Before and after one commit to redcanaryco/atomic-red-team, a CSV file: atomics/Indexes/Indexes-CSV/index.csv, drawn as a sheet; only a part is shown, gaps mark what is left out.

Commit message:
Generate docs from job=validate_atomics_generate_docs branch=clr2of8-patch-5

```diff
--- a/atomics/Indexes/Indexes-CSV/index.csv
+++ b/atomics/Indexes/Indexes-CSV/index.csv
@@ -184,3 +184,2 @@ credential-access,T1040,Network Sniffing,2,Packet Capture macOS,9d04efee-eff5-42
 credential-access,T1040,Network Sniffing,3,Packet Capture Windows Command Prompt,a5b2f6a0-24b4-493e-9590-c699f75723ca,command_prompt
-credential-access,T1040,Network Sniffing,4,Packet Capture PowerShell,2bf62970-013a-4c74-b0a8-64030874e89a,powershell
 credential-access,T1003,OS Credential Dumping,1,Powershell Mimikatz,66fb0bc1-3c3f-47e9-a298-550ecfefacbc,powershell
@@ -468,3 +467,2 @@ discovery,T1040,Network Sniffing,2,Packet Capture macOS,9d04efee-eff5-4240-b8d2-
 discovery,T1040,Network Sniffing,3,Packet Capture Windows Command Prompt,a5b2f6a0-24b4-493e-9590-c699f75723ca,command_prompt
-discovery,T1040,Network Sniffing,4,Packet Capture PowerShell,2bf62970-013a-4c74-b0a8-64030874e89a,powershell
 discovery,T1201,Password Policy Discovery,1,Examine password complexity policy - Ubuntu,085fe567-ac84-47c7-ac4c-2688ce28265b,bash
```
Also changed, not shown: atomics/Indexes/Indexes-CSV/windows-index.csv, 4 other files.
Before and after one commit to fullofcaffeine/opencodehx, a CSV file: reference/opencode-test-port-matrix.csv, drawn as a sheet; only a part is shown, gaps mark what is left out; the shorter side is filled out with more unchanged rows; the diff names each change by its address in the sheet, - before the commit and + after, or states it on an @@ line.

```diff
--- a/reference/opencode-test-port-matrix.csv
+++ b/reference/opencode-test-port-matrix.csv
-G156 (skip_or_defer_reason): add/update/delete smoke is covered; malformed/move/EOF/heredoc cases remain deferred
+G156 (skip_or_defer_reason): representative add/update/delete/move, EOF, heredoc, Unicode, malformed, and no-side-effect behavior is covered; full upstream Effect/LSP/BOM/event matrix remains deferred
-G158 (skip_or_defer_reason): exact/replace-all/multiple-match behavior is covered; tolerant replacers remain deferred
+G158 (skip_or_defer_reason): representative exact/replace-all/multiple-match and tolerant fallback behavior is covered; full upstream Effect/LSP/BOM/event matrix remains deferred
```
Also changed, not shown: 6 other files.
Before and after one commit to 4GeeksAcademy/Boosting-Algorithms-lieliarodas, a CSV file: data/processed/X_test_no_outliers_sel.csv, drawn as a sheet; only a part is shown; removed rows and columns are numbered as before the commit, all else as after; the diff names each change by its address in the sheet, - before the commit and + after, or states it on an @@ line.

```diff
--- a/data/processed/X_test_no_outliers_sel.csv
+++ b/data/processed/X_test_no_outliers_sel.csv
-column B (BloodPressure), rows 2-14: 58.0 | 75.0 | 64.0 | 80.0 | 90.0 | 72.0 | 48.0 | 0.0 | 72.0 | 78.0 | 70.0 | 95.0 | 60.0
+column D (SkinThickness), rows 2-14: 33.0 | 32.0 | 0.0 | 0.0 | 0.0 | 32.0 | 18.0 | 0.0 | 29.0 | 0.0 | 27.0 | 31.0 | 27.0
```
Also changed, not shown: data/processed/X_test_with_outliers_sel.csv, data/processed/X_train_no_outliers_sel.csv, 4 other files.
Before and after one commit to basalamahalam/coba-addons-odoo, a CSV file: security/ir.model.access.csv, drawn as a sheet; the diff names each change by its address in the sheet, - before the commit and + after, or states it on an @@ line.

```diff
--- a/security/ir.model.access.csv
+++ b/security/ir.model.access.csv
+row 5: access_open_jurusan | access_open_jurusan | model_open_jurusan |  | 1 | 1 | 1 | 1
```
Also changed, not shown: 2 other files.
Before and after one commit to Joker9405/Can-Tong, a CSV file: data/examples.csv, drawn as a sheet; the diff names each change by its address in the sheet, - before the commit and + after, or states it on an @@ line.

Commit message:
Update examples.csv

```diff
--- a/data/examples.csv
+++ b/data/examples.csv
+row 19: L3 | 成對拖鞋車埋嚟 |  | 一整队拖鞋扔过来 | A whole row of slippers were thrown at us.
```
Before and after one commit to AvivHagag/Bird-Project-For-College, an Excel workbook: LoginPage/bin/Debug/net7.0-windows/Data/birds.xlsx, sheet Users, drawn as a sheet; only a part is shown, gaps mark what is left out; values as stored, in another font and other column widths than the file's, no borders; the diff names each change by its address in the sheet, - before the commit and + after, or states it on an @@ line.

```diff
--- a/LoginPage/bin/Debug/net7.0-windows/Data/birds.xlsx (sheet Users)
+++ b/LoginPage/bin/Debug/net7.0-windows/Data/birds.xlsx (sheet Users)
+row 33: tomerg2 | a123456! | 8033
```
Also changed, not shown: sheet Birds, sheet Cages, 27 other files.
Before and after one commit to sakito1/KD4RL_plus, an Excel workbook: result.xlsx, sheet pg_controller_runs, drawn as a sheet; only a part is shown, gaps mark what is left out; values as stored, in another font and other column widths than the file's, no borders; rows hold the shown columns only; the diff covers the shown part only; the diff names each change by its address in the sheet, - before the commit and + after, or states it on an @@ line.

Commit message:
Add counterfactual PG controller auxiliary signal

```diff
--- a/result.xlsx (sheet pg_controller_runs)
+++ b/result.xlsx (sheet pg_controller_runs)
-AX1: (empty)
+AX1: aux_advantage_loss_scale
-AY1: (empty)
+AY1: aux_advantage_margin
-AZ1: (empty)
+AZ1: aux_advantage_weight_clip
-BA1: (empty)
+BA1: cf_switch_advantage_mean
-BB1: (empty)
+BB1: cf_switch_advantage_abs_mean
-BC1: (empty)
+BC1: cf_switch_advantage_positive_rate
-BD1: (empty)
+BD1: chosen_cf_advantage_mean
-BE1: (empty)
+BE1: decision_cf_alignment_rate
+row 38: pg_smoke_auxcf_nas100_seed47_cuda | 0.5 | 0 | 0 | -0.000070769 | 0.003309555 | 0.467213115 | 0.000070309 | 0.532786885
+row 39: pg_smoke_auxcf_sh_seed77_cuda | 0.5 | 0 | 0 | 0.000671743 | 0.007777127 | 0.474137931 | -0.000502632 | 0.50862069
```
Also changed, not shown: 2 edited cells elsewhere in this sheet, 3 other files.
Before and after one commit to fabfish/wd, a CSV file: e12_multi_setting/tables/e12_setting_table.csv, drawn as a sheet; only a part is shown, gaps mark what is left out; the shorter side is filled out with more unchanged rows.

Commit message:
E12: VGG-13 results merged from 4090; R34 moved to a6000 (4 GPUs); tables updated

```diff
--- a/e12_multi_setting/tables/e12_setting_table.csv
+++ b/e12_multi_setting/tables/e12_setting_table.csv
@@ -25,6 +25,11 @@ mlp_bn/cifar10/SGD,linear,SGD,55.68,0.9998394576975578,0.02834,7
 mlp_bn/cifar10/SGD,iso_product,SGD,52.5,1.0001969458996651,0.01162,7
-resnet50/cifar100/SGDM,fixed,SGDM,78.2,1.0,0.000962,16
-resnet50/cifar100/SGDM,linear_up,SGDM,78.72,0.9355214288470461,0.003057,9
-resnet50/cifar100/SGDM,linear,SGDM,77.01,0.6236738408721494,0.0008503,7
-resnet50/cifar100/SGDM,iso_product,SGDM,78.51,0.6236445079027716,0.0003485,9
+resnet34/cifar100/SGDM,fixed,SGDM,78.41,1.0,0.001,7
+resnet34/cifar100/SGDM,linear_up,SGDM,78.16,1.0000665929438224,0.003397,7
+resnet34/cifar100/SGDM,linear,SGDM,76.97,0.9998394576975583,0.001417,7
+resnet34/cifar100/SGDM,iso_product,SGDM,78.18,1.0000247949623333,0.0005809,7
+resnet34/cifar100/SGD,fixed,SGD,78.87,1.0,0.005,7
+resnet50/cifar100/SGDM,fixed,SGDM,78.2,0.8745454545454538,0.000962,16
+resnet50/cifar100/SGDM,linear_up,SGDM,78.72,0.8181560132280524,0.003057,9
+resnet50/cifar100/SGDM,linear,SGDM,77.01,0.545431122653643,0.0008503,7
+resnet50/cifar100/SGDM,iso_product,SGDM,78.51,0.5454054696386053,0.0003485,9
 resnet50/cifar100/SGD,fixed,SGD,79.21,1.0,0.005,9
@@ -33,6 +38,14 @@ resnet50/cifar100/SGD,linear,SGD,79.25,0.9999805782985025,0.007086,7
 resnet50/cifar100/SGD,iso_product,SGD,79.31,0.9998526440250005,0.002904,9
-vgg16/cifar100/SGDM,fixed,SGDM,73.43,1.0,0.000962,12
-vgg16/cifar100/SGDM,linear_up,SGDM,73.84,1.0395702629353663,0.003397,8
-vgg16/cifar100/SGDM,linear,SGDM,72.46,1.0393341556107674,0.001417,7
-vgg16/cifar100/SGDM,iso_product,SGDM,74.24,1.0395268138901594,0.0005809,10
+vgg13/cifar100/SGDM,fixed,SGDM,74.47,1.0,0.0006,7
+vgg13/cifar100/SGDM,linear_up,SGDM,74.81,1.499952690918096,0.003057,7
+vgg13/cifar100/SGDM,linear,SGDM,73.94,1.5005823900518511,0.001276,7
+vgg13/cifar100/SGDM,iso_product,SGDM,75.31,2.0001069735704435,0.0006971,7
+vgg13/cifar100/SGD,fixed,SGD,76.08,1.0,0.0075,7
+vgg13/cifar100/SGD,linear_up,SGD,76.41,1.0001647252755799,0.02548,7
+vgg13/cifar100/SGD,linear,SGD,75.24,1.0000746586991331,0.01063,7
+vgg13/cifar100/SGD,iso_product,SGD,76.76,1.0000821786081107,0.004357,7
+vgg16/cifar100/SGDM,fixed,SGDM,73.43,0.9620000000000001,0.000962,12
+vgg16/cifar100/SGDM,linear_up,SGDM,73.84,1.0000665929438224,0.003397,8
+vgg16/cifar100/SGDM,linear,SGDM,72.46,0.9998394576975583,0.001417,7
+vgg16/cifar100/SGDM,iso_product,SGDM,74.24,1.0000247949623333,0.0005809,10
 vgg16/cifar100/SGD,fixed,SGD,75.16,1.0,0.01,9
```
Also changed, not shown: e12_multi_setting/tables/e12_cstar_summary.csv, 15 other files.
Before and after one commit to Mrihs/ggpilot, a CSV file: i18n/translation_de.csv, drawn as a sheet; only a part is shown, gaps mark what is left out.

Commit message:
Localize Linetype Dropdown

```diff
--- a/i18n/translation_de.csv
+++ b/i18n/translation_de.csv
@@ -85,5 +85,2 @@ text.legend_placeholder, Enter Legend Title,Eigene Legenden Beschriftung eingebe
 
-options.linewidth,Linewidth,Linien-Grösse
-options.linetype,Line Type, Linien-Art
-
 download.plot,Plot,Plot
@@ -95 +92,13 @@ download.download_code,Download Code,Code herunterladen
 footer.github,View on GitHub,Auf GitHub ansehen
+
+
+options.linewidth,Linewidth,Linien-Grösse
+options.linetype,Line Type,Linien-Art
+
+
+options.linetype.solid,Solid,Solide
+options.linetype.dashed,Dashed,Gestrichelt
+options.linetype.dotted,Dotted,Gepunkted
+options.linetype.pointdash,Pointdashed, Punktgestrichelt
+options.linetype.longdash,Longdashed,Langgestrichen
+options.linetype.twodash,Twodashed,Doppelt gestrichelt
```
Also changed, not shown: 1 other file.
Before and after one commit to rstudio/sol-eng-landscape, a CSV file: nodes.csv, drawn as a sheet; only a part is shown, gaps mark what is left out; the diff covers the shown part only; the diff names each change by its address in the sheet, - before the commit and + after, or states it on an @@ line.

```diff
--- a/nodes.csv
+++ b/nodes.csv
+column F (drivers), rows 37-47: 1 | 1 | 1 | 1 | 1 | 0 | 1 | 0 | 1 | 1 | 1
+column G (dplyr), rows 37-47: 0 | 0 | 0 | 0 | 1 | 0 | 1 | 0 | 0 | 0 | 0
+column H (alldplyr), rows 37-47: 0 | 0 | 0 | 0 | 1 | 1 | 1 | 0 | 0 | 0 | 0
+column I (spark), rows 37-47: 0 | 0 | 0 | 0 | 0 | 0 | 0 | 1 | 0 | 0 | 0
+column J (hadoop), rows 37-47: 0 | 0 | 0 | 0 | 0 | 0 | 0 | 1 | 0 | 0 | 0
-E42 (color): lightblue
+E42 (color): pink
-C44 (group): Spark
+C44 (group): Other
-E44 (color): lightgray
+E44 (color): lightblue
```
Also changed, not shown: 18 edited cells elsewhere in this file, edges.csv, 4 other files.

**WHAT YOU HAVE TO DO:**
Using the listing above, pull out all lines that hold the word "files".

**RESPONSE BOX:**
Also changed, not shown: atomics/Indexes/Indexes-CSV/windows-index.csv, 4 other files.
Also changed, not shown: 6 other files.
Also changed, not shown: data/processed/X_test_with_outliers_sel.csv, data/processed/X_train_no_outliers_sel.csv, 4 other files.
Also changed, not shown: 2 other files.
Also changed, not shown: sheet Birds, sheet Cages, 27 other files.
Also changed, not shown: 2 edited cells elsewhere in this sheet, 3 other files.
Also changed, not shown: e12_multi_setting/tables/e12_cstar_summary.csv, 15 other files.
Also changed, not shown: 18 edited cells elsewhere in this file, edges.csv, 4 other files.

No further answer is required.